    loading  Checking for direct PDF access through Ovid

Abstract

Aims

To use the Global Registry of Acute Coronary Events (GRACE) and Can Rapid risk stratification of Unstable angina patients Suppress ADverse outcomes with Early implementation of the ACC/AHA guidelines (CRUSADE) scores to risk stratify antiplatelet treatment post-acute coronary syndrome (ACS).

Methods and results

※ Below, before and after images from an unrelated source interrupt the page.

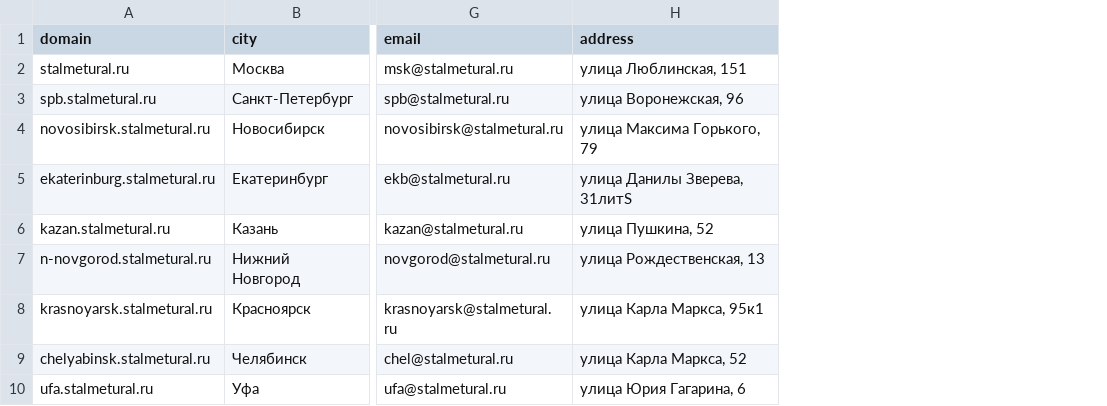
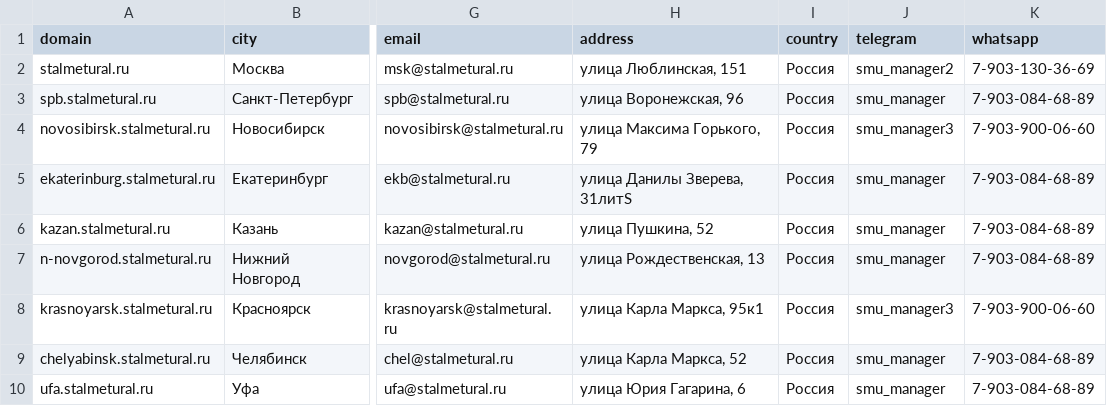
Before and after one commit to mag66530/site-checker, a CSV file: catalogs/smu-kp.csv, drawn as a sheet; only a part is shown, gaps mark what is left out; the diff names each change by its address in the sheet, - before the commit and + after, or states it on an @@ line.

```diff
--- a/catalogs/smu-kp.csv
+++ b/catalogs/smu-kp.csv
+column I (country), rows 2-10: all Россия
+column J (telegram), rows 2-10: smu_manager2 | smu_manager | smu_manager3 | smu_manager | smu_manager | smu_manager | smu_manager3 | smu_manager | smu_manager
+column K (whatsapp), rows 2-10: 7-903-130-36-69 | 7-903-084-68-89 | 7-903-900-06-60 | 7-903-084-68-89 | 7-903-084-68-89 | 7-903-084-68-89 | 7-903-900-06-60 | 7-903-084-68-89 | 7-903-084-68-89
```
Also changed, not shown: catalogs/mpe-kp.csv, 6 other files.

This was a prospective registry of 3374 patients undergoing percutaneous coronary intervention for ACS between 2013 and 2015 at a UK cardiac centre. Patients with either low GRACE or high CRUSADE risk scores were stratified either to clopidogrel therapy or ticagrelor was used. The primary endpoint was major adverse cardiac events (MACE) defined as death, non-fatal myocardial infarction, stroke, or target vessel revascularization with bleeding rates as a secondary outcome, assessed at a median follow-up of 1.8 years (interquartile range 0.8–3.4 years). A total of 1723 (51.1%) patients were risk stratified to either clopidogrel (n = 520) or ticagrelor treatment (n = 1203), with the remaining 1651 not risk scored and treated with clopidogrel therapy. Patients in the risk score stratified group were older than the control group otherwise the groups were similar. Over the follow-up period, a significant reduction in MACE rates between the patients’ risk score stratified and control (clopidogrel therapy) (13.7% vs. 19.7%, P < 0.0001) was seen [hazard ratio (HR) 0.61, 95% confidence interval (CI) 0.31–0.86]. This persisted after adjusting for baseline variables (HR 0.65, 95% CI 0.37–0.89) and propensity matching (HR = 0.63, 95% CI 0.27–0.93; P = 0.0015) No significant differences in the rate of major bleeding were seen between the groups (5.3% vs. 5.1%, P = 0.86). In the risk-stratified group, no difference in outcome (ischaemic/bleeding) was seen between clopidogrel and ticagrelor.

Conclusion

Our registry data suggest that using appropriate risk scoring to guide antiplatelet therapy after ACS is safe and can result in improved clinical outcomes.

Related Topics

    loading  Loading Related Articles